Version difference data
○ ○ ○ ○

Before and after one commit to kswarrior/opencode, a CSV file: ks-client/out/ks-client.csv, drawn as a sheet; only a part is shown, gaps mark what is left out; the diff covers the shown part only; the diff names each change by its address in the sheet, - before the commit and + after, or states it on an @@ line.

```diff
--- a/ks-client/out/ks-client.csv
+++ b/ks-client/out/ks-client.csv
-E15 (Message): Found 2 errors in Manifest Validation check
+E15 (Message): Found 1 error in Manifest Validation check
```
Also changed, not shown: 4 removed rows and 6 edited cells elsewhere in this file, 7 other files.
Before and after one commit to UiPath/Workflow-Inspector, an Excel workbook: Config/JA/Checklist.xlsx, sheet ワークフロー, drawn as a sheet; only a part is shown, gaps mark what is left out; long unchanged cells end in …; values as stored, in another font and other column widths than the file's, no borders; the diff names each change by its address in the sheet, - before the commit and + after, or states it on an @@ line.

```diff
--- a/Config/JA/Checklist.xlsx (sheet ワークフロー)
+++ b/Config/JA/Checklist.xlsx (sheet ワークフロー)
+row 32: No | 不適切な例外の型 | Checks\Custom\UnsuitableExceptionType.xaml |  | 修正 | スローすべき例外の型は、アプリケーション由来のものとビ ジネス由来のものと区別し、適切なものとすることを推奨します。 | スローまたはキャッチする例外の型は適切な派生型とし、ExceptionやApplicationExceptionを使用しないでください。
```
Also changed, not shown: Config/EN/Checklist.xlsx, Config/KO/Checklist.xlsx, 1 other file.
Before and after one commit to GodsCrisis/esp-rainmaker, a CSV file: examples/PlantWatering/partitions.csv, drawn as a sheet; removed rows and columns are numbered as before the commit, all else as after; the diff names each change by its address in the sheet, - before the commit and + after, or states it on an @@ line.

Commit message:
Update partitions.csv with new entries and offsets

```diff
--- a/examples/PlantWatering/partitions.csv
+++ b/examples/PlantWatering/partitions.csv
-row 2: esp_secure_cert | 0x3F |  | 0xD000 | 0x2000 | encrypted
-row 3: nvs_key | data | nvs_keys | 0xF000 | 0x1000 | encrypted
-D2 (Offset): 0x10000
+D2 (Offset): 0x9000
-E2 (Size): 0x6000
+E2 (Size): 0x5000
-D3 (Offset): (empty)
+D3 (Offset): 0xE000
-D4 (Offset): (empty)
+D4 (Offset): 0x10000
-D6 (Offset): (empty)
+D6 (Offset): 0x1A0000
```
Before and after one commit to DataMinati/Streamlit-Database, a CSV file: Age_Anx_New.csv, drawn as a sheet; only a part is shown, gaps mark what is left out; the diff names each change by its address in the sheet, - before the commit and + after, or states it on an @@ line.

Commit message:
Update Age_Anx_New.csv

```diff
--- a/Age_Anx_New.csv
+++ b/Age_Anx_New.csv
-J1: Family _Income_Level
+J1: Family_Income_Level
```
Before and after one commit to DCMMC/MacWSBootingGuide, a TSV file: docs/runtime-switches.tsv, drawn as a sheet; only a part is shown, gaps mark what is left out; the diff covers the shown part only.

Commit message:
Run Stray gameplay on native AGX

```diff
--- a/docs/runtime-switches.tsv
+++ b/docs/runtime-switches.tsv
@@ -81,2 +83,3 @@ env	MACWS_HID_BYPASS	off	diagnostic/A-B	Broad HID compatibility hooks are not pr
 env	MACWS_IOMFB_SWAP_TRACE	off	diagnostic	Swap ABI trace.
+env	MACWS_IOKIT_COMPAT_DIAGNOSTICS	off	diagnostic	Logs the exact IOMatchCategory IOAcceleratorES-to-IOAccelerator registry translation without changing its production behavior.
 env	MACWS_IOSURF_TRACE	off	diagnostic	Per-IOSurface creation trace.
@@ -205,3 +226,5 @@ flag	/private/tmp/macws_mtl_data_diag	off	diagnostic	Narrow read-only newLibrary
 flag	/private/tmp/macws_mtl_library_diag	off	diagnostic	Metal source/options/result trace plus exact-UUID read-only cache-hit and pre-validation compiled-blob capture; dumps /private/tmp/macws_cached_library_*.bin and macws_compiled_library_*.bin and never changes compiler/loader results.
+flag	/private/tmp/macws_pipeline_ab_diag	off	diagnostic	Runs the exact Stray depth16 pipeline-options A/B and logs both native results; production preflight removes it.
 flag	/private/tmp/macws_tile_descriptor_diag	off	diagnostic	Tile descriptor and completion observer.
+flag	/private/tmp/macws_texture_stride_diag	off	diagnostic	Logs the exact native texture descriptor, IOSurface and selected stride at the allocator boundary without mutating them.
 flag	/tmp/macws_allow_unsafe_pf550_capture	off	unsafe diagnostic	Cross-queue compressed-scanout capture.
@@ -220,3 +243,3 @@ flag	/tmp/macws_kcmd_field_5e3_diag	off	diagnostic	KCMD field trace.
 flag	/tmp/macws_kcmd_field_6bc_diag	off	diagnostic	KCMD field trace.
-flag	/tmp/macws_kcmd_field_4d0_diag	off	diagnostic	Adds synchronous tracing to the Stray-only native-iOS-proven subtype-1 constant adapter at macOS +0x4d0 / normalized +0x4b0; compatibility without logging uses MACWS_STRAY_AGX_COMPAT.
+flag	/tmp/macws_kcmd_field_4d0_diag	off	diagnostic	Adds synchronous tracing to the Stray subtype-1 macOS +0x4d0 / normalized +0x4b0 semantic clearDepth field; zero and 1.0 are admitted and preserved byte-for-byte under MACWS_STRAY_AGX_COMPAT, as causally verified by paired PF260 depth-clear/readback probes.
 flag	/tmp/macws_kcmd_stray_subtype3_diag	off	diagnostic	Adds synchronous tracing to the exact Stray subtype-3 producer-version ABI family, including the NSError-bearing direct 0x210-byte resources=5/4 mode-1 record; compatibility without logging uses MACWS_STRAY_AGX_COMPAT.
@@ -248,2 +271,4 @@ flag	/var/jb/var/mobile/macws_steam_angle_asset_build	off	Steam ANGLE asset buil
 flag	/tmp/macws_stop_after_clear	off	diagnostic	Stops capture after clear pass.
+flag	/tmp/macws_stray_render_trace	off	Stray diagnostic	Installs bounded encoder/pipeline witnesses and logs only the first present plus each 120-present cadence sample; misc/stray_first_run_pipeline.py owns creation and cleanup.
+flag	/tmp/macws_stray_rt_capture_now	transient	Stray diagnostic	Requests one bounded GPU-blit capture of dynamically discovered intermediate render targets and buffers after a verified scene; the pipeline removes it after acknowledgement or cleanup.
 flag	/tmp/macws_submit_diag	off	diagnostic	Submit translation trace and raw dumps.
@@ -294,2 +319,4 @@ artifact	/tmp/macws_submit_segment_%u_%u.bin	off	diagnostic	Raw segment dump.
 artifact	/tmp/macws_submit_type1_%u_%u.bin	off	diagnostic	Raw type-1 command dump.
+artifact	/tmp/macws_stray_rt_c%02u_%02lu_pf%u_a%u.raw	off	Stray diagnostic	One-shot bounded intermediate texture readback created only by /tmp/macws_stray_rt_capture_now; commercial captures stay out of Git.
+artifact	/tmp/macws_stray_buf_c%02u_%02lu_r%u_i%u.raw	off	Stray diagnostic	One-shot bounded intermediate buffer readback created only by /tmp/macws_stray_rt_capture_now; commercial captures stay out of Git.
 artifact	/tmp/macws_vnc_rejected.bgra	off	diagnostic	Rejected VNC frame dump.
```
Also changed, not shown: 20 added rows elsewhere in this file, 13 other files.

○ ○ ○ ○

WHAT IS EXPECTED
The entries shown above must be restated word for word.

ANSWER FOR THIS EXERCISE
Before and after one commit to kswarrior/opencode, a CSV file: ks-client/out/ks-client.csv, drawn as a sheet; only a part is shown, gaps mark what is left out; the diff covers the shown part only; the diff names each change by its address in the sheet, - before the commit and + after, or states it on an @@ line.

```diff
--- a/ks-client/out/ks-client.csv
+++ b/ks-client/out/ks-client.csv
-E15 (Message): Found 2 errors in Manifest Validation check
+E15 (Message): Found 1 error in Manifest Validation check
```
Also changed, not shown: 4 removed rows and 6 edited cells elsewhere in this file, 7 other files.
Before and after one commit to UiPath/Workflow-Inspector, an Excel workbook: Config/JA/Checklist.xlsx, sheet ワークフロー, drawn as a sheet; only a part is shown, gaps mark what is left out; long unchanged cells end in …; values as stored, in another font and other column widths than the file's, no borders; the diff names each change by its address in the sheet, - before the commit and + after, or states it on an @@ line.

```diff
--- a/Config/JA/Checklist.xlsx (sheet ワークフロー)
+++ b/Config/JA/Checklist.xlsx (sheet ワークフロー)
+row 32: No | 不適切な例外の型 | Checks\Custom\UnsuitableExceptionType.xaml |  | 修正 | スローすべき例外の型は、アプリケーション由来のものとビ ジネス由来のものと区別し、適切なものとすることを推奨します。 | スローまたはキャッチする例外の型は適切な派生型とし、ExceptionやApplicationExceptionを使用しないでください。
```
Also changed, not shown: Config/EN/Checklist.xlsx, Config/KO/Checklist.xlsx, 1 other file.
Before and after one commit to GodsCrisis/esp-rainmaker, a CSV file: examples/PlantWatering/partitions.csv, drawn as a sheet; removed rows and columns are numbered as before the commit, all else as after; the diff names each change by its address in the sheet, - before the commit and + after, or states it on an @@ line.

Commit message:
Update partitions.csv with new entries and offsets

```diff
--- a/examples/PlantWatering/partitions.csv
+++ b/examples/PlantWatering/partitions.csv
-row 2: esp_secure_cert | 0x3F |  | 0xD000 | 0x2000 | encrypted
-row 3: nvs_key | data | nvs_keys | 0xF000 | 0x1000 | encrypted
-D2 (Offset): 0x10000
+D2 (Offset): 0x9000
-E2 (Size): 0x6000
+E2 (Size): 0x5000
-D3 (Offset): (empty)
+D3 (Offset): 0xE000
-D4 (Offset): (empty)
+D4 (Offset): 0x10000
-D6 (Offset): (empty)
+D6 (Offset): 0x1A0000
```
Before and after one commit to DataMinati/Streamlit-Database, a CSV file: Age_Anx_New.csv, drawn as a sheet; only a part is shown, gaps mark what is left out; the diff names each change by its address in the sheet, - before the commit and + after, or states it on an @@ line.

Commit message:
Update Age_Anx_New.csv

```diff
--- a/Age_Anx_New.csv
+++ b/Age_Anx_New.csv
-J1: Family _Income_Level
+J1: Family_Income_Level
```
Before and after one commit to DCMMC/MacWSBootingGuide, a TSV file: docs/runtime-switches.tsv, drawn as a sheet; only a part is shown, gaps mark what is left out; the diff covers the shown part only.

Commit message:
Run Stray gameplay on native AGX

```diff
--- a/docs/runtime-switches.tsv
+++ b/docs/runtime-switches.tsv
@@ -81,2 +83,3 @@ env	MACWS_HID_BYPASS	off	diagnostic/A-B	Broad HID compatibility hooks are not pr
 env	MACWS_IOMFB_SWAP_TRACE	off	diagnostic	Swap ABI trace.
+env	MACWS_IOKIT_COMPAT_DIAGNOSTICS	off	diagnostic	Logs the exact IOMatchCategory IOAcceleratorES-to-IOAccelerator registry translation without changing its production behavior.
 env	MACWS_IOSURF_TRACE	off	diagnostic	Per-IOSurface creation trace.
@@ -205,3 +226,5 @@ flag	/private/tmp/macws_mtl_data_diag	off	diagnostic	Narrow read-only newLibrary
 flag	/private/tmp/macws_mtl_library_diag	off	diagnostic	Metal source/options/result trace plus exact-UUID read-only cache-hit and pre-validation compiled-blob capture; dumps /private/tmp/macws_cached_library_*.bin and macws_compiled_library_*.bin and never changes compiler/loader results.
+flag	/private/tmp/macws_pipeline_ab_diag	off	diagnostic	Runs the exact Stray depth16 pipeline-options A/B and logs both native results; production preflight removes it.
 flag	/private/tmp/macws_tile_descriptor_diag	off	diagnostic	Tile descriptor and completion observer.
+flag	/private/tmp/macws_texture_stride_diag	off	diagnostic	Logs the exact native texture descriptor, IOSurface and selected stride at the allocator boundary without mutating them.
 flag	/tmp/macws_allow_unsafe_pf550_capture	off	unsafe diagnostic	Cross-queue compressed-scanout capture.
@@ -220,3 +243,3 @@ flag	/tmp/macws_kcmd_field_5e3_diag	off	diagnostic	KCMD field trace.
 flag	/tmp/macws_kcmd_field_6bc_diag	off	diagnostic	KCMD field trace.
-flag	/tmp/macws_kcmd_field_4d0_diag	off	diagnostic	Adds synchronous tracing to the Stray-only native-iOS-proven subtype-1 constant adapter at macOS +0x4d0 / normalized +0x4b0; compatibility without logging uses MACWS_STRAY_AGX_COMPAT.
+flag	/tmp/macws_kcmd_field_4d0_diag	off	diagnostic	Adds synchronous tracing to the Stray subtype-1 macOS +0x4d0 / normalized +0x4b0 semantic clearDepth field; zero and 1.0 are admitted and preserved byte-for-byte under MACWS_STRAY_AGX_COMPAT, as causally verified by paired PF260 depth-clear/readback probes.
 flag	/tmp/macws_kcmd_stray_subtype3_diag	off	diagnostic	Adds synchronous tracing to the exact Stray subtype-3 producer-version ABI family, including the NSError-bearing direct 0x210-byte resources=5/4 mode-1 record; compatibility without logging uses MACWS_STRAY_AGX_COMPAT.
@@ -248,2 +271,4 @@ flag	/var/jb/var/mobile/macws_steam_angle_asset_build	off	Steam ANGLE asset buil
 flag	/tmp/macws_stop_after_clear	off	diagnostic	Stops capture after clear pass.
+flag	/tmp/macws_stray_render_trace	off	Stray diagnostic	Installs bounded encoder/pipeline witnesses and logs only the first present plus each 120-present cadence sample; misc/stray_first_run_pipeline.py owns creation and cleanup.
+flag	/tmp/macws_stray_rt_capture_now	transient	Stray diagnostic	Requests one bounded GPU-blit capture of dynamically discovered intermediate render targets and buffers after a verified scene; the pipeline removes it after acknowledgement or cleanup.
 flag	/tmp/macws_submit_diag	off	diagnostic	Submit translation trace and raw dumps.
@@ -294,2 +319,4 @@ artifact	/tmp/macws_submit_segment_%u_%u.bin	off	diagnostic	Raw segment dump.
 artifact	/tmp/macws_submit_type1_%u_%u.bin	off	diagnostic	Raw type-1 command dump.
+artifact	/tmp/macws_stray_rt_c%02u_%02lu_pf%u_a%u.raw	off	Stray diagnostic	One-shot bounded intermediate texture readback created only by /tmp/macws_stray_rt_capture_now; commercial captures stay out of Git.
+artifact	/tmp/macws_stray_buf_c%02u_%02lu_r%u_i%u.raw	off	Stray diagnostic	One-shot bounded intermediate buffer readback created only by /tmp/macws_stray_rt_capture_now; commercial captures stay out of Git.
 artifact	/tmp/macws_vnc_rejected.bgra	off	diagnostic	Rejected VNC frame dump.
```
Also changed, not shown: 20 added rows elsewhere in this file, 13 other files.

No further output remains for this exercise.